Directions -
Where the string "source" occurs in a line of the data below, that line should be copied.

Records supplied -
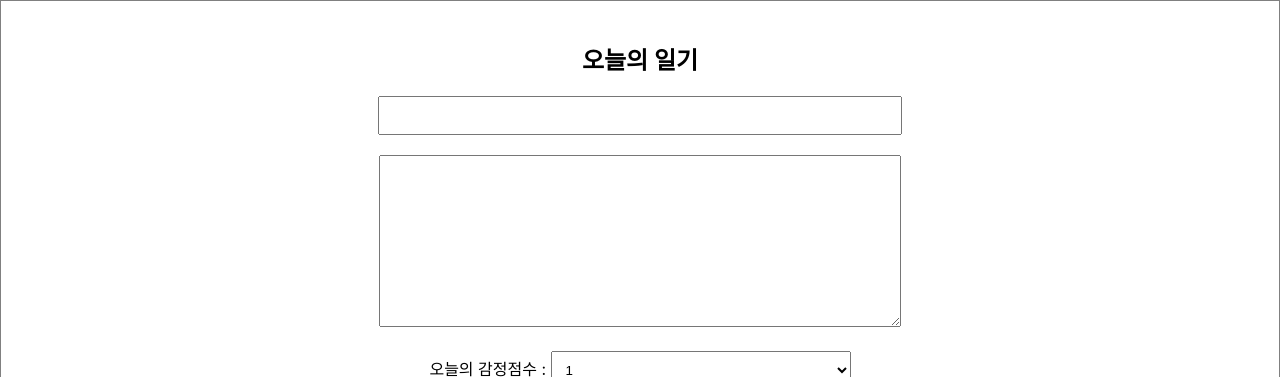
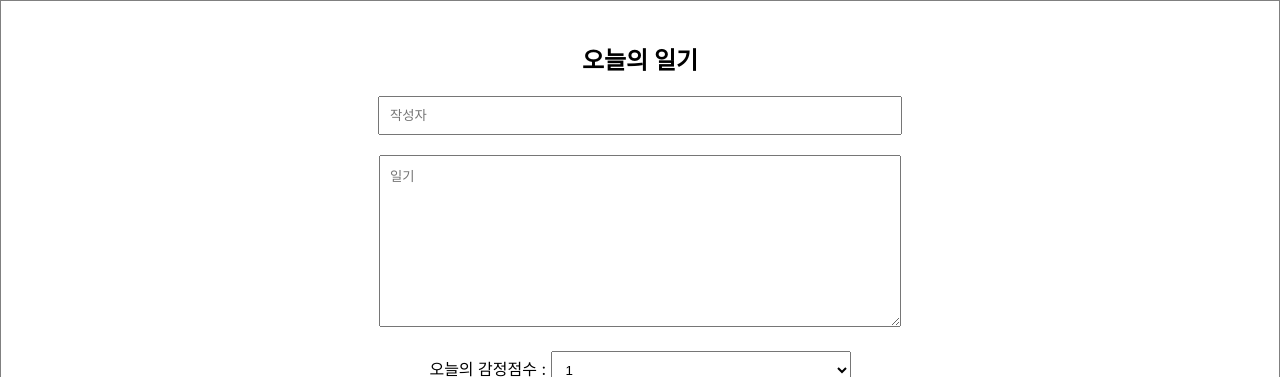
Before and after one commit to jinyoung1018/ReactSimpleDiary, a React (Create React App) app: page / in a window 1280 px wide. Shown: the top 377 px of the page. Built offline with nearby package versions, Linux system fonts and the light colour scheme.

Commit message:
focus기능

```diff
--- a/src/DiaryEditor.js
+++ b/src/DiaryEditor.js
@@ -1,6 +1,9 @@
-import { useState } from "react";
+import React, {useRef, useState } from "react";
 
 const DiaryEditor = () => {
+
+    const authorInput = useRef();
+    const contentInput = useRef();//dom요소 접근
 
     const [state, setState] = useState({
         author: "",
@@ -20,8 +23,15 @@ const DiaryEditor = () => {
     };
 
     const handleSubmit = () => {
-        console.log(state);
-        alert("저장 성공")
+        if(state.author.length < 1){
+            authorInput.current.focus();
+            return;
+        }
+        if(state.content.length < 5){
+            contentInput.current.focus();
+            return;
+        }
+        alert("저장 성공");
     }
 
     return(
@@ -29,8 +39,10 @@ const DiaryEditor = () => {
             <h2>오늘의 일기</h2>
             <div>
               <input
+                ref={authorInput}
                 name= "author"
                 value={state.author}
+                placeholder="작성자"
                 onChange={handleChangeState}
                 // onChange={(e)=>{
                 //  setState({
@@ -44,8 +56,10 @@ const DiaryEditor = () => {
 
         <div>
             <textarea
+            ref={contentInput}
             name="content"
             value={state.content}
+            placeholder="일기"
             onChange={handleChangeState}
             // onChange={(e)=>{
             //     setState({
```
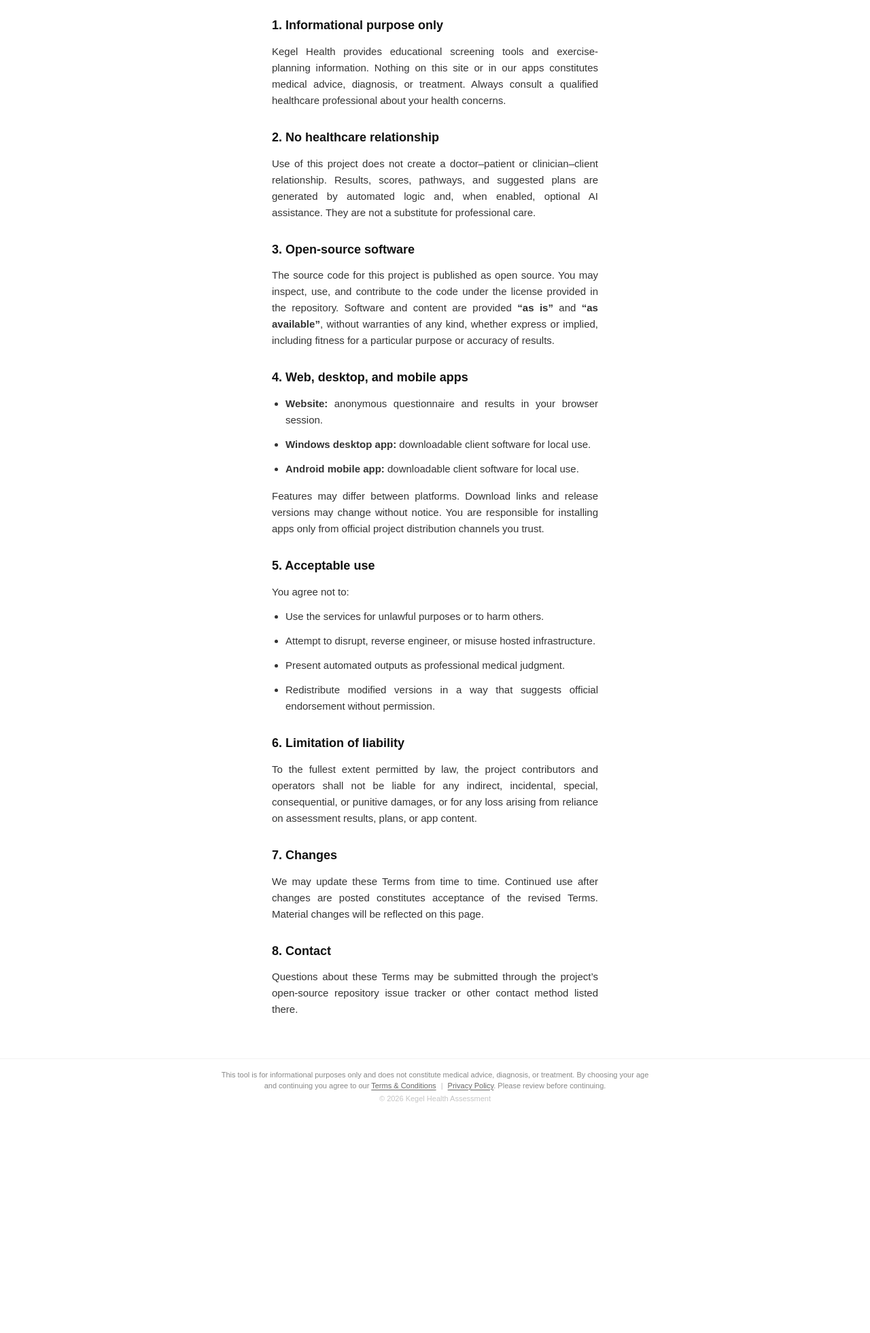
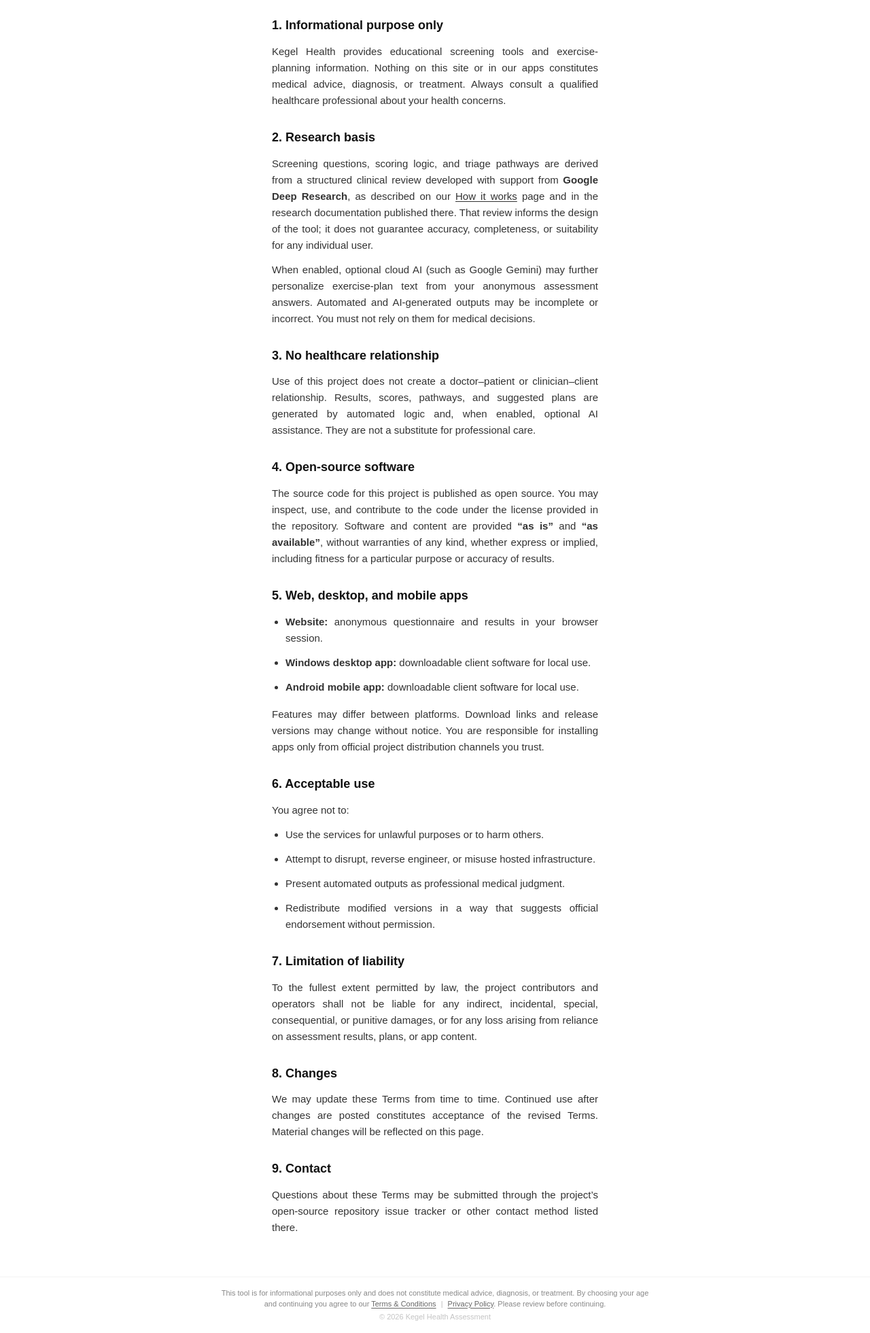
Before and after one commit to dhananjayaDev/Kegel-app, a Flask app: page /terms in a window 1280 px wide. Shown: the part 374-2335 px from the top of the page at 68% size. Before the commit the page ends 1996 px from the top, so only its background shows below. Run offline with Flask 2, Linux system fonts and the light colour scheme; some libraries are stand-ins or nearby versions.

Commit message:
update research methodology

```diff
--- a/application/static/css/main.css
+++ b/application/static/css/main.css
@@ -421,6 +421,19 @@ a {
   grid-template-columns: subgrid;
 }
 
+.page-section--research > .research-provenance {
+  grid-column: 2;
+  width: 100%;
+  min-width: 0;
+  margin: 0;
+}
+
+.research-provenance p,
+.research-provenance li {
+  text-align: justify;
+  text-justify: inter-word;
+}
+
 .research-doc > :not(.research-table-wrap) {
   grid-column: 2;
   width: 100%;
@@ -482,6 +495,12 @@ a {
 .legal-doc li {
   text-align: justify;
   text-justify: inter-word;
+}
+
+.legal-doc a {
+  color: inherit;
+  text-decoration: underline;
+  text-underline-offset: 2px;
 }
 
 .research-doc__title {
@@ -1399,6 +1418,11 @@ a {
     min-width: 0;
   }
 
+  .page-section--research > .research-provenance {
+    grid-column: auto;
+    width: 100%;
+  }
+
   .hero {
     padding: 1.5rem 0 2.5rem;
   }
--- a/application/templates/base.html
+++ b/application/templates/base.html
@@ -6,7 +6,7 @@
   <title>{% block title %}Kegel Health{% endblock %}</title>
   <link rel="icon" href="{{ url_for('static', filename='icons/kegel.png') }}" type="image/png">
   <link rel="apple-touch-icon" href="{{ url_for('static', filename='icons/kegel.png') }}">
-  <link rel="stylesheet" href="{{ url_for('static', filename='css/main.css') }}?v=53">
+  <link rel="stylesheet" href="{{ url_for('static', filename='css/main.css') }}?v=55">
   {% block head %}{% endblock %}
 </head>
 <body class="{% block body_class %}{% endblock %}">
--- a/application/templates/terms.html
+++ b/application/templates/terms.html
@@ -23,14 +23,29 @@
       Always consult a qualified healthcare professional about your health concerns.
     </p>
 
-    <h2>2. No healthcare relationship</h2>
+    <h2>2. Research basis</h2>
+    <p>
+      Screening questions, scoring logic, and triage pathways are derived from a structured
+      clinical review developed with support from <strong>Google Deep Research</strong>, as
+      described on our
+      <a href="{{ url_for('main.about') }}">How it works</a> page and in the research
+      documentation published there. That review informs the design of the tool; it does not
+      guarantee accuracy, completeness, or suitability for any individual user.
+    </p>
+    <p>
+      When enabled, optional cloud AI (such as Google Gemini) may further personalize
+      exercise-plan text from your anonymous assessment answers. Automated and AI-generated
+      outputs may be incomplete or incorrect. You must not rely on them for medical decisions.
+    </p>
+
+    <h2>3. No healthcare relationship</h2>
     <p>
       Use of this project does not create a doctor–patient or clinician–client relationship.
       Results, scores, pathways, and suggested plans are generated by automated logic and,
       when enabled, optional AI assistance. They are not a substitute for professional care.
     </p>
 
-    <h2>3. Open-source software</h2>
+    <h2>4. Open-source software</h2>
     <p>
       The source code for this project is published as open source. You may inspect, use, and
       contribute to the code under the license provided in the repository. Software and
@@ -39,7 +54,7 @@
       particular purpose or accuracy of results.
     </p>
 
-    <h2>4. Web, desktop, and mobile apps</h2>
+    <h2>5. Web, desktop, and mobile apps</h2>
     <ul>
       <li><strong>Website:</strong> anonymous questionnaire and results in your browser session.</li>
       <li><strong>Windows desktop app:</strong> downloadable client software for local use.</li>
@@ -51,7 +66,7 @@
       distribution channels you trust.
     </p>
 
-    <h2>5. Acceptable use</h2>
+    <h2>6. Acceptable use</h2>
     <p>You agree not to:</p>
     <ul>
       <li>Use the services for unlawful purposes or to harm others.</li>
@@ -60,20 +75,20 @@
       <li>Redistribute modified versions in a way that suggests official endorsement without permission.</li>
     </ul>
 
-    <h2>6. Limitation of liability</h2>
+    <h2>7. Limitation of liability</h2>
     <p>
       To the fullest extent permitted by law, the project contributors and operators shall not
       be liable for any indirect, incidental, special, consequential, or punitive damages,
       or for any loss arising from reliance on assessment results, plans, or app content.
     </p>
 
-    <h2>7. Changes</h2>
+    <h2>8. Changes</h2>
     <p>
       We may update these Terms from time to time. Continued use after changes are posted
       constitutes acceptance of the revised Terms. Material changes will be reflected on this page.
     </p>
 
-    <h2>8. Contact</h2>
+    <h2>9. Contact</h2>
     <p>
       Questions about these Terms may be submitted through the project’s open-source repository
       issue tracker or other contact method listed there.
```
Also changed, not shown: application/templates/about.html (+17 -0 lines).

Solution for this problem -
-    <h2>3. Open-source software</h2>
+    <h2>4. Open-source software</h2>
       The source code for this project is published as open source. You may inspect, use, and
       Questions about these Terms may be submitted through the project’s open-source repository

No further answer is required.